Individualism can seem a little old-fashioned. In my last post I said that the human focus of Classical Humanism will not help you in your study of Astrophysics. You might say the same about individualized education and the environment. One of my daughters is an Environmental Scientist and, when she was studying, she quite quickly came to the point where she could laugh at my “backyard science”. That hands-on stuff doesn’t necessarily relate to environmental work. Martha’s work involves large-scale statistical modelling, data-crunching and measurement.
She came at her career by taking arts and languages up to 18, then cramming science to get into university for the degree she wanted. It wasn’t easy. Would she have been better off ditching the Arts earlier and dedicating more of her time to hard science from an earlier age? I guess if you looked at the statistics of who makes the most money and occupies the highest positions in environmental organizations, you might come to that conclusion. However, she came to it through a very English route of dissent.
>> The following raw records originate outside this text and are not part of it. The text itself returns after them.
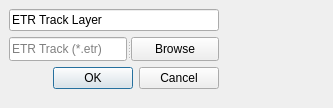
Qt form load_etr_track_dialog_box.ui (danielskaare/isurvey_tools) before a commit.
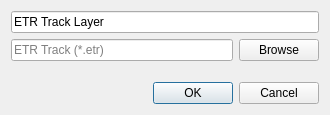
The same form after that commit. Custom widgets are drawn as their Qt base class.

Diff of the .ui file:
```diff
--- a/load_etr_track_dialog_box.ui
+++ b/load_etr_track_dialog_box.ui
@@ -6,22 +6,15 @@
    <rect>
     <x>0</x>
     <y>0</y>
-    <width>333</width>
-    <height>108</height>
+    <width>330</width>
+    <height>115</height>
    </rect>
   </property>
   <property name="windowTitle">
    <string>Load ETR Track</string>
   </property>
-  <widget class="QWidget" name="">
-   <property name="geometry">
-    <rect>
-     <x>9</x>
-     <y>9</y>
-     <width>210</width>
-     <height>80</height>
-    </rect>
-   </property>
+  <layout class="QGridLayout" name="gridLayout">
+   <item row="0" column="0">
    <layout class="QVBoxLayout" name="verticalLayout">
     <item>
      <widget class="QgsFilterLineEdit" name="layer_name">
@@ -40,10 +33,8 @@
      </widget>
     </item>
     <item>
-     <widget class="QSplitter" name="splitter">
-      <property name="orientation">
-       <enum>Qt::Horizontal</enum>
-      </property>
+      <layout class="QHBoxLayout" name="horizontalLayout">
+       <item>
       <widget class="QgsFilterLineEdit" name="path_etr">
        <property name="placeholderText">
         <string>ETR Track (*.etr)</string>
@@ -52,12 +43,28 @@
         <string notr="true"/>
        </property>
       </widget>
+       </item>
+       <item>
       <widget class="QPushButton" name="open_folder">
        <property name="text">
         <string>Browse</string>
        </property>
       </widget>
-     </widget>
+       </item>
+      </layout>
+     </item>
+     <item>
+      <spacer name="verticalSpacer">
+       <property name="orientation">
+        <enum>Qt::Vertical</enum>
+       </property>
+       <property name="sizeHint" stdset="0">
+        <size>
+         <width>20</width>
+         <height>18</height>
+        </size>
+       </property>
+      </spacer>
     </item>
     <item>
      <widget class="QDialogButtonBox" name="button_box">
@@ -70,7 +77,8 @@
      </widget>
     </item>
    </layout>
-  </widget>
+   </item>
+  </layout>
  </widget>
  <customwidgets>
   <customwidget>
```
Left out of the diff: 2 changed lines with no effect on the pictures. Lines whose indentation alone changed are shown as unchanged.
She saw there was something wrong with the world and wanted to do something about it.
Dissent is a structured form of disagreement. It often takes the form of saying no to power. The dissenting tradition in the UK goes back to the English Civil War and the Puritan Revolution. The most radical reformers in that revolution held that Nature belonged to everyone. It should not be parcelled up, fenced in and sold off. Dissenters believed that each individual had a personal relationship with God that was not mediated by rituals, priests or church hierarchy.
The most famous dissenter was the Digger, Gerrard Winstanley. He popped into my head the other day when I was reading a comment by Benjamin Freud, who introduced me to the term “commoning” which he proposed as a response to the environmental crisis. We need to think in terms of the bio-collective, he says. This reminded me of the Diggers who took over common land on St George’s Hill in Surrey in 1649 and planted beans and other vegetables. The common lands were unfarmed lands outside villages and towns. They were used for “common” pasturage. Winstanley had the revolutionary idea that there was no justification for people starving in the name of property.
Martha is not a Digger, though she works the allotment and grows vegetables with her brother, Laurence. They both seem to be able to combine rejection with activity, energy and positive forward movement. In her case the activity includes but is not limited to her work as a scientist. There is a broader sense of feeling that the decisions you make about what you do with your life are important; that life is not just a matter of following the path that is apparently laid down at school.
Her brother, Laurence, would have loved to work with Seton. At the moment he is working and studying, but dedicates his free time to outdoor activities and crafts, swimming in icy lakes like his grandfather and making wicker baskets. They might both read what I write and have a good laugh, but I see them as being true to their roots.
The question of how to turn this dissenting, hands-on tradition into a modern school in a super modern country such as UAE will have to wait for my next post. I have plenty of ideas, but it will take some work to figure it out in enough detail for it to make any sense. However, the key to the question is to allow children- and especially veteran kids- the freedom to engage in productive activity. We are going to do this by providing activity rooms that will not be tied to the conventional curriculum. If you are interested in seeing how that plan will work out, you will have to wait for the next post.
See you then!